[Data entries]
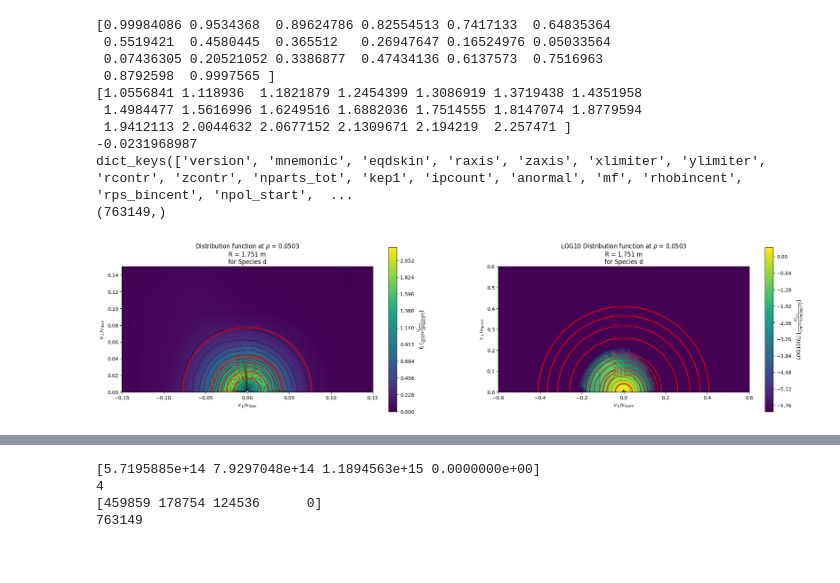
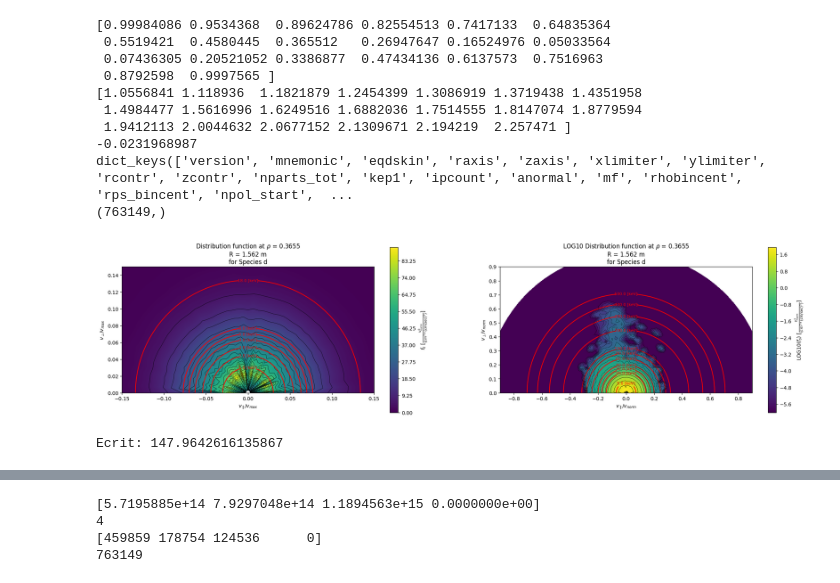
Before and after one commit to vandelij/aorsa_cql_mcgo_toolkit, a Jupyter notebook: shots/147634/mcgo_setup_and_pp_work.ipynb, the cells around one changed output, grey strips where cells are left out. Cells and saved outputs as stored; diff of their text form; code cells hidden in the pictures.

```diff
--- a/shots/147634/mcgo_setup_and_pp_work.ipynb
+++ b/shots/147634/mcgo_setup_and_pp_work.ipynb
@@ -142,23 +142,35 @@ dict_keys(['version', 'mnemonic', 'eqdskin', 'raxis', 'zaxis', 'xlimiter', 'ylim
 (763149,)
 # %%
 # try out plotting
-rho_idx = 11
+rho_idx = 8
 mcgo_pp.plot_distribution_function_at_rho(
         rho_index=rho_idx,
         v_norm_over_v_max=0.15,
-        log_scale_axis_multiple=4,
+        log_scale_axis_multiple=6,
         log_clip_level=1e-6,
         figsize=(25, 6),
         cmap="viridis",
         num_energy_levels=6,
         energy_levels_linear=[1,2,3,4,5,6, 18],
         energy_levels_log=[5, 20, 30, 40, 60, 80, 100, 200, 300, 400, 500],
         energy_color="red",
         return_plot=False,
         use_interpolated_rho=False,
         rho_to_interpolate_to=None,
         plot_trapped_passing=False)
 # %% [output]
-[figure, old version]
+[figure, new version]
+# %%
+# freidberg Ecrit
+mb = 3.34e-27#6.64e-27
+mi = 3.34e-27
+Te = 5
+def E_critical(mb, mi, Te):
+    me = 9.11e-31
+    return (3*np.pi**0.5/4)**(2/3) * (1 + mb/mi)**(2/3) * (mb/me)**(1/3)*Te
+
+print(f'Ecrit: {E_critical(mb=mb, mi=mi, Te=Te)}')
+# %% [output]
+Ecrit: 147.9642616135867
 # %%
 # only plot above an energy threshold to compare to p2f
```
Also changed, not shown: parts of 6 cells of this notebook, 2 other files.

WORK INSTRUCTION:
Where a line of the entries contains the word "notebook", copy that line.

TASK ANSWER:
Before and after one commit to vandelij/aorsa_cql_mcgo_toolkit, a Jupyter notebook: shots/147634/mcgo_setup_and_pp_work.ipynb, the cells around one changed output, grey strips where cells are left out. Cells and saved outputs as stored; diff of their text form; code cells hidden in the pictures.
Also changed, not shown: parts of 6 cells of this notebook, 2 other files.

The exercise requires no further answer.